Progress made on Christchurch's derelict buildings

There looks to be an end in sight for eye-sore building sites in Christchurch's central city.

In 2017 the Christchurch City Council created a 'Dirty 30' list of buildings which had been left abandoned after the 2011 earthquakes.

Seven years on, that list is now down to a final three, after council officials put pressure on the owners of earthquake-damaged buildings to clean them up.

However, the city council admits they still haven't received any plans around the last remaining sites, describing them as "sites where the intentions are yet to be confirmed or are subject to an insurance dispute".

A derelict building at 205 Manchester St is one of three remaining properties the council wants cleaned up.

Other offenders are the former Two Fat Indians restaurant on Manchester St and the PWC Building site on Armagh St.
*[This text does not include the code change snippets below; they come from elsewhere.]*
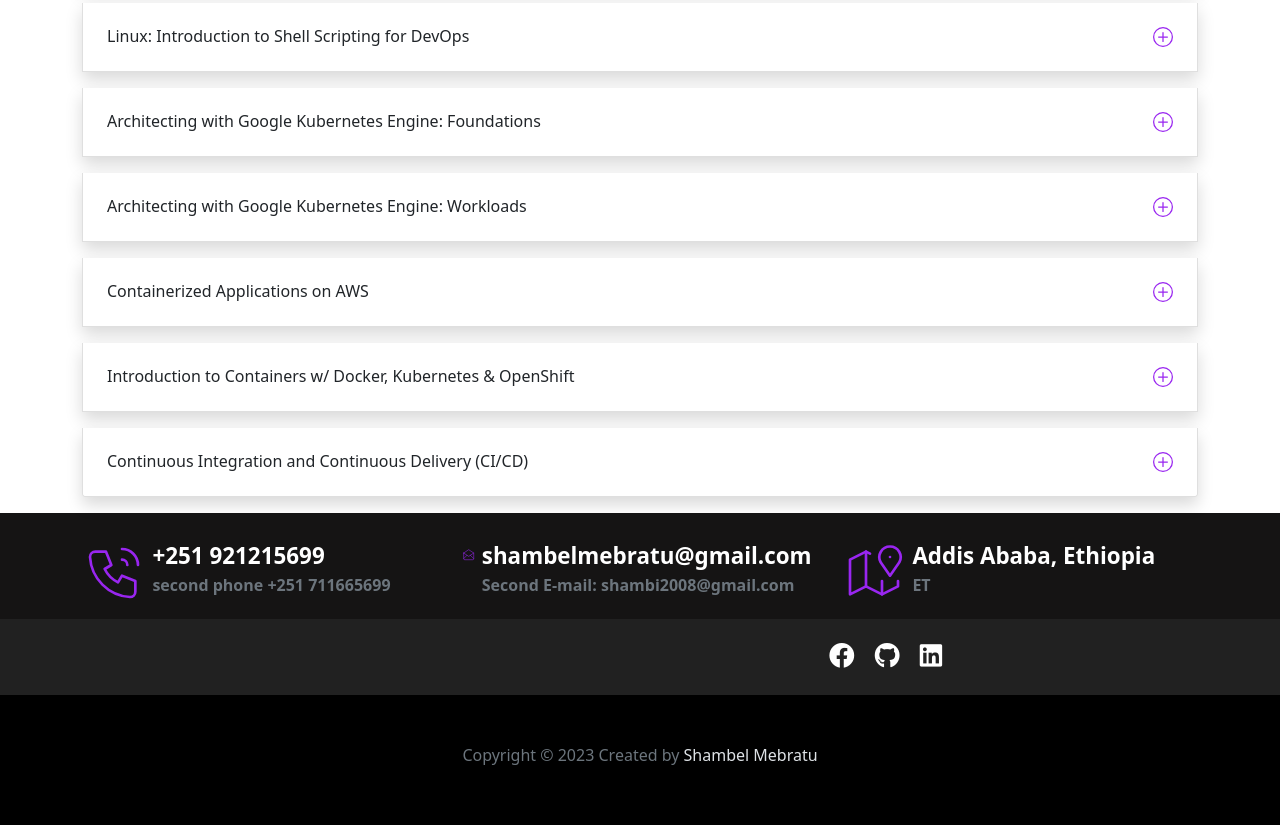
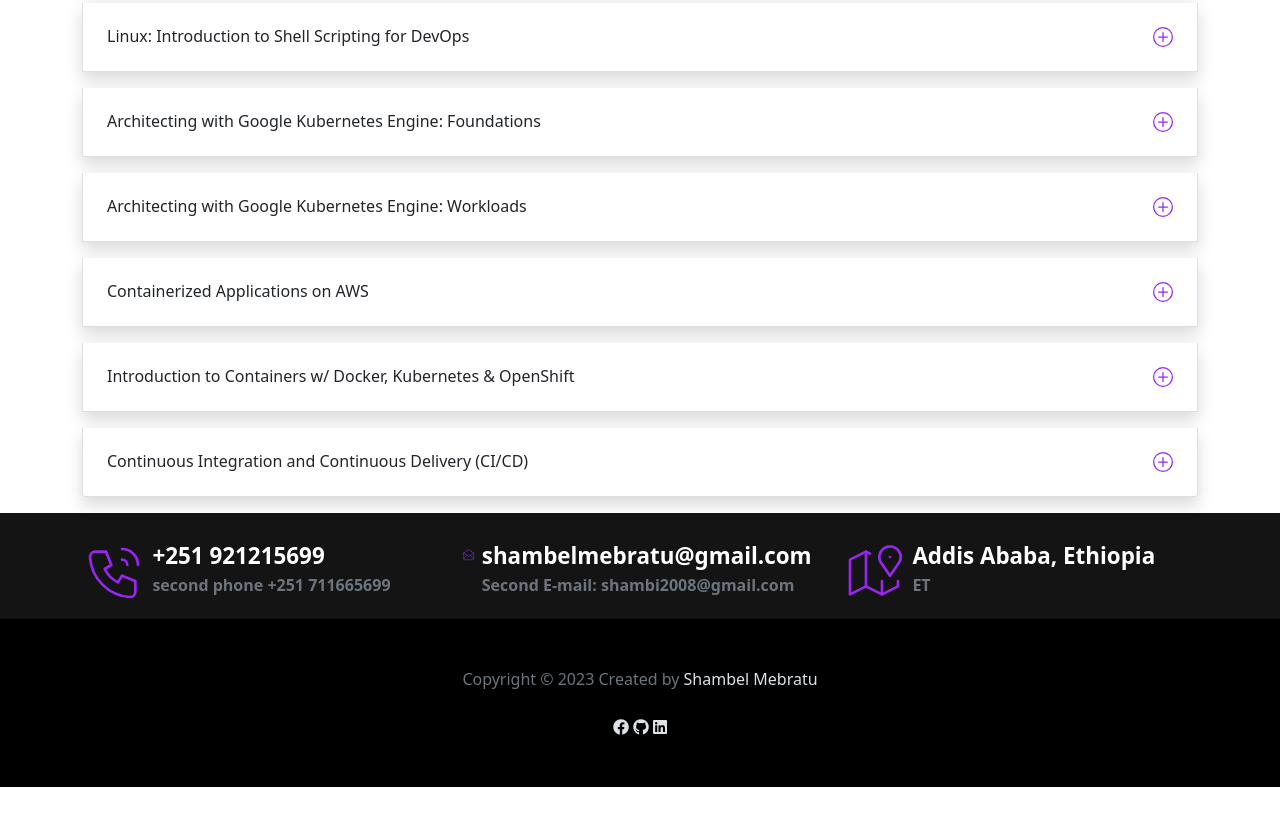
Before and after one commit to shambi21/shambi21.github.io, a website: page index.html in a window 1280 px wide. Shown: the part 1081-1906 px from the top of the page. After the commit the page ends 1868 px from the top, so only its background shows below. Drawn offline with nearby package versions, Linux system fonts and the light colour scheme; files that its build step writes are made by us from their sources.

Commit message:
modified:   index.html

```diff
--- a/index.html
+++ b/index.html
@@ -395,27 +395,17 @@
           <p class="contact-box__info--subtitle">ET</p>
         </div>
       </div>
+
+      <div class="badge-base LI-profile-badge" data-locale="en_US" data-size="large" data-theme="dark" data-type="HORIZONTAL" data-vanity="shambel-mebratu-436bb0164" data-version="v1"><a class="badge-base__link LI-simple-link" href="https://et.linkedin.com/in/shambel-mebratu-436bb0164?trk=profile-badge"></a></div>
+
+
+
+
     </div>
   </div>
 
   <!-- START THE SOCIAL MEDIA CONTENT  -->
-  <div class="footer-sm" style="background-color: #212121;">
-    <div class="container">
-      <div class="row py-4 text-center text-white">
 
-        <div class="col-lg-5 col-md-6 mb-4 mb-md-0">
-          <div class="badge-base LI-profile-badge" data-locale="en_US" data-size="medium" data-theme="dark" data-type="VERTICAL" data-vanity="shambel-mebratu-436bb0164" data-version="v1"><a class="badge-base__link LI-simple-link" href="https://et.linkedin.com/in/shambel-mebratu-436bb0164?trk=profile-badge"></a></div>
-        </div>
-        <div class="col-lg-7 col-md-6">
-          <a href="#"><i class="fab fa-facebook"></i></a>
-          <!-- <a href="#"><i class="fab fa-twitter"></i></a> -->
-          <a href="https://github.com/shambelmebratu" target="_blank"><i class="fab fa-github"></i></a>
-          <a href="https://www.linkedin.com/in/shambel-mebratu-436bb0164" target="_blank"><i class="fab fa-linkedin"></i></a>
-          <!-- <a href="#"><i class="fab fa-instagram"></i></a> -->
-        </div>
-      </div>
-    </div>
-  </div>
 
   <!-- START THE COPYRIGHT INFO  -->
   <div class="footer-bottom pt-5 pb-5">
@@ -429,6 +419,11 @@
               document.write("Copyright © " + year );
               </script>
              Created by <a href="#">Shambel Mebratu</a><br><br>
+                <a href="https://www.facebook.com/shambel.m" target="_blank"><i class="fab fa-facebook"></i></a>
+                <!-- <a href="#"><i class="fab fa-twitter"></i></a> -->
+                <a href="https://github.com/shambelmebratu" target="_blank"><i class="fab fa-github"></i></a>
+                <a href="https://www.linkedin.com/in/shambel-mebratu-436bb0164" target="_blank"><i class="fab fa-linkedin"></i></a>
+                <!-- <a href="#"><i class="fab fa-instagram"></i></a> -->
           </div>
         </div>
       </div>
```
One of the three remaining 'Dirty 30' buildings at 205 Manchester St has remained derelict since...
One of the three remaining 'Dirty 30' buildings at 205 Manchester St has remained derelict since it was damaged in the 2011 earthquakes. Photo: Geoff Sloan
The council says 13 sites previously on their list now have a "commitment to action", and insists officials will keep the pressure on to make sure those plans do happen.
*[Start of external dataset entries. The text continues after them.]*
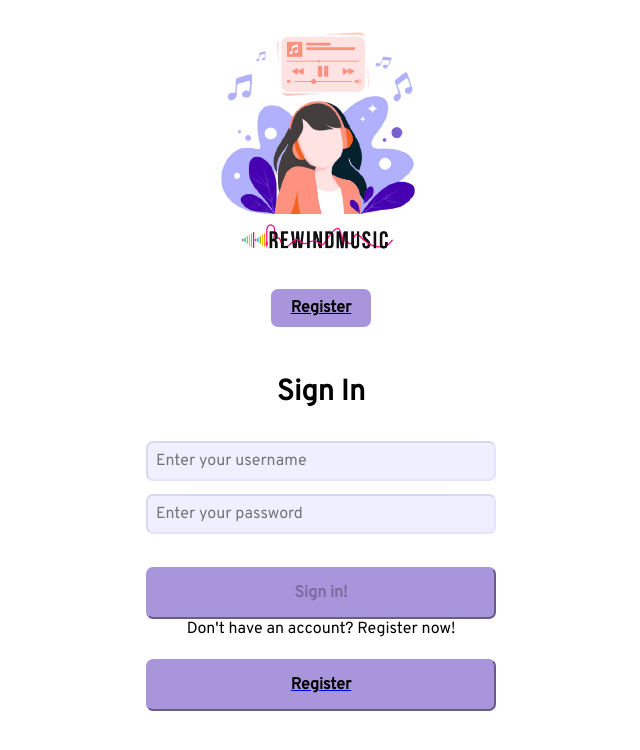
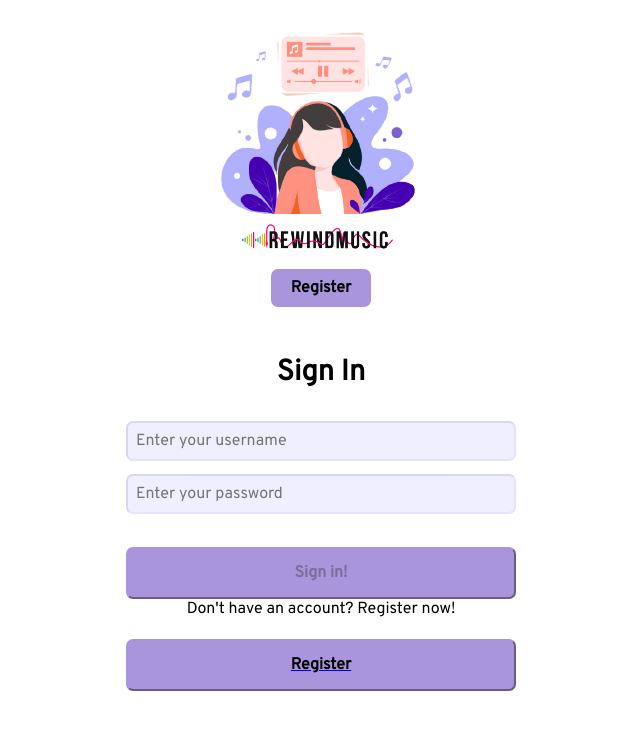
Before and after one commit to AndreaBitmind/andrea-martinez-rewindmusic-front, a React (Create React App) app: page /login in a window 1280 px wide. Shown: the top 750 px of the page, without its empty margins (319-959 px from the left). Built offline with nearby package versions, Linux system fonts and the light colour scheme; no server answers.

Commit message:
added navigator style for songs path and refactor project styles

```diff
--- a/src/components/Button/ButtonStyled.ts
+++ b/src/components/Button/ButtonStyled.ts
@@ -6,7 +6,7 @@ const ButtonStyled = styled.div`
 
   .submit-big {
     padding: 1.5rem;
-    width: 350px;
+    width: 390px;
     height: 40px;
     font-size: 1rem;
     margin-top: 20px;
--- a/src/components/Header/HeaderStyled.ts
+++ b/src/components/Header/HeaderStyled.ts
@@ -5,7 +5,7 @@ export const HeaderStyled = styled.div`
   flex-direction: column;
   justify-content: center;
   align-items: center;
-  margin: 0 20px;
+  margin: 0;
 
   img {
     max-width: 300px;
--- a/src/components/Navigation/Navigation.tsx
+++ b/src/components/Navigation/Navigation.tsx
@@ -22,6 +22,16 @@ export const Navigation = () => {
             </NavLink>
           </div>
         )}
+        {pathname === "/songs" && (
+          <div className="main-buttons">
+            <NavLink className="navlink-upload" to={"/login"}>
+              Upload song
+            </NavLink>
+            <NavLink className="navlink" to={"/login"}>
+              Logout
+            </NavLink>
+          </div>
+        )}
       </NavigationStyled>
     </>
   );
--- a/src/components/Navigation/NavigationStyled.ts
+++ b/src/components/Navigation/NavigationStyled.ts
@@ -1,18 +1,22 @@
 import styled from "styled-components";
 
 export const NavigationStyled = styled.nav`
+  margin: 0;
+
   div {
     display: flex;
     justify-content: space-between;
-    width: 350px;
+    width: 390px;
+    padding-bottom: 15px;
+    border-bottom: 1px solid black;
   }
   .navlink {
+    text-decoration: none;
     padding: 1.2rem;
     width: 100px;
     height: 30px;
     font-size: 1rem;
     color: black;
-    margin-top: 20px;
     border-radius: 7px;
     background-color: ${(props) => props.theme.mainButton};
     display: flex;
@@ -22,4 +26,21 @@ export const NavigationStyled = styled.nav`
     border-color: ${(props) => props.theme.mainButton};
     font-family: inherit;
   }
+
+  .navlink-upload {
+    text-decoration: none;
+    padding: 1.2rem;
+    width: 150px;
+    height: 30px;
+    font-size: 1rem;
+    color: black;
+    border-radius: 7px;
+    background-color: ${(props) => props.theme.adminButton};
+    display: flex;
+    justify-content: center;
+    align-items: center;
+    font-weight: bold;
+    border-color: ${(props) => props.theme.adminButton};
+    font-family: inherit;
+  }
 `;
--- a/src/components/PageNotFound/PageNotFoundStyled.ts
+++ b/src/components/PageNotFound/PageNotFoundStyled.ts
@@ -26,6 +26,7 @@ export const PageNotFoundStyled = styled.div`
   }
 
   .navlink-home {
+    text-decoration: none;
     padding: 1.2rem;
     width: 100px;
     height: 30px;
--- a/src/components/RegisterForm/RegisterForm.tsx
+++ b/src/components/RegisterForm/RegisterForm.tsx
@@ -1,4 +1,3 @@
-import { ToastContainer } from "react-toastify";
 import "react-toastify/dist/ReactToastify.css";
 import { SyntheticEvent, useState } from "react";
 import useUser from "../../hooks/useUser/useUser";
@@ -41,7 +40,6 @@ export const RegisterForm = () => {
 
   return (
     <RegisterStyle onSubmit={handleSubmit}>
-      <ToastContainer />
       <h2>Create an account</h2>
       <form>
         <input
--- a/src/components/RegisterForm/RegisterStyled.ts
+++ b/src/components/RegisterForm/RegisterStyled.ts
@@ -4,7 +4,7 @@ export const RegisterStyle = styled.div`
   margin: 0 auto;
   display: flex;
   flex-direction: column;
-  width: 350px;
+  width: 390px;
   padding-top: 3rem;
   margin: 0 20px;
 
@@ -26,7 +26,7 @@ export const RegisterStyle = styled.div`
     margin-bottom: 13px;
     padding: 8px;
     border-color: ${(props) => props.theme.backgroundInputColor};
-    width: 350px;
+    width: 390px;
     height: 40px;
     font-size: 1rem;
     font-family: inherit;
--- a/src/components/SongCard/SongCardStyled.ts
+++ b/src/components/SongCard/SongCardStyled.ts
@@ -14,7 +14,6 @@ export const SongCardStyled = styled.div`
 
   img {
     border-radius: 10px;
-    padding-right: 10px;
   }
 
   span {
@@ -29,6 +28,7 @@ export const SongCardStyled = styled.div`
     display: flex;
     flex-direction: column;
     justify-content: space-between;
+    padding-left: 10px;
   }
 
   .songcard__bottom {
@@ -41,7 +41,7 @@ export const SongCardStyled = styled.div`
   .navlink-edit {
     background-color: ${(props) => props.theme.adminButton};
     padding: 4px 8px;
-    border-radius: 20px;
+    border-radius: 15px;
     color: black;
     width: 70px;
     text-align: center;
--- a/src/components/SongList/SongListStyled.ts
+++ b/src/components/SongList/SongListStyled.ts
@@ -1,11 +1,13 @@
 import styled from "styled-components";
 
 export const SongListStyled = styled.div`
+  padding-top: 15px;
+
   .songs-list {
     list-style: none;
     padding-left: 0;
-    min-width: 220px;
+    min-width: 250px;
     display: grid;
-    gap: 20px;
+    gap: 12px;
   }
 `;
```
One of those sites, the Harley Chambers on Cambridge Terrace, now has new owners. It is set to be demolished soon to make way for a new project.

In Cathedral Square, demolition work is nearing completion, which will allow redevelopment of what was the former Rydges Hotel to begin.

Progress is also being made on a large eye-sore crater, which previously housed the Holiday Inn on the corner of Cashel and High Sts, which is being filled in to make way for a new commercial development.

The council believes its clean-up work has been helped by certainty around some of the city's larger anchor projects.

Progress on Te Kaha stadium and Parakiore Recreation and Sport Centre giving the private sector more confidence in the future.

- By Geoff Sloan, made with the support of NZ On Air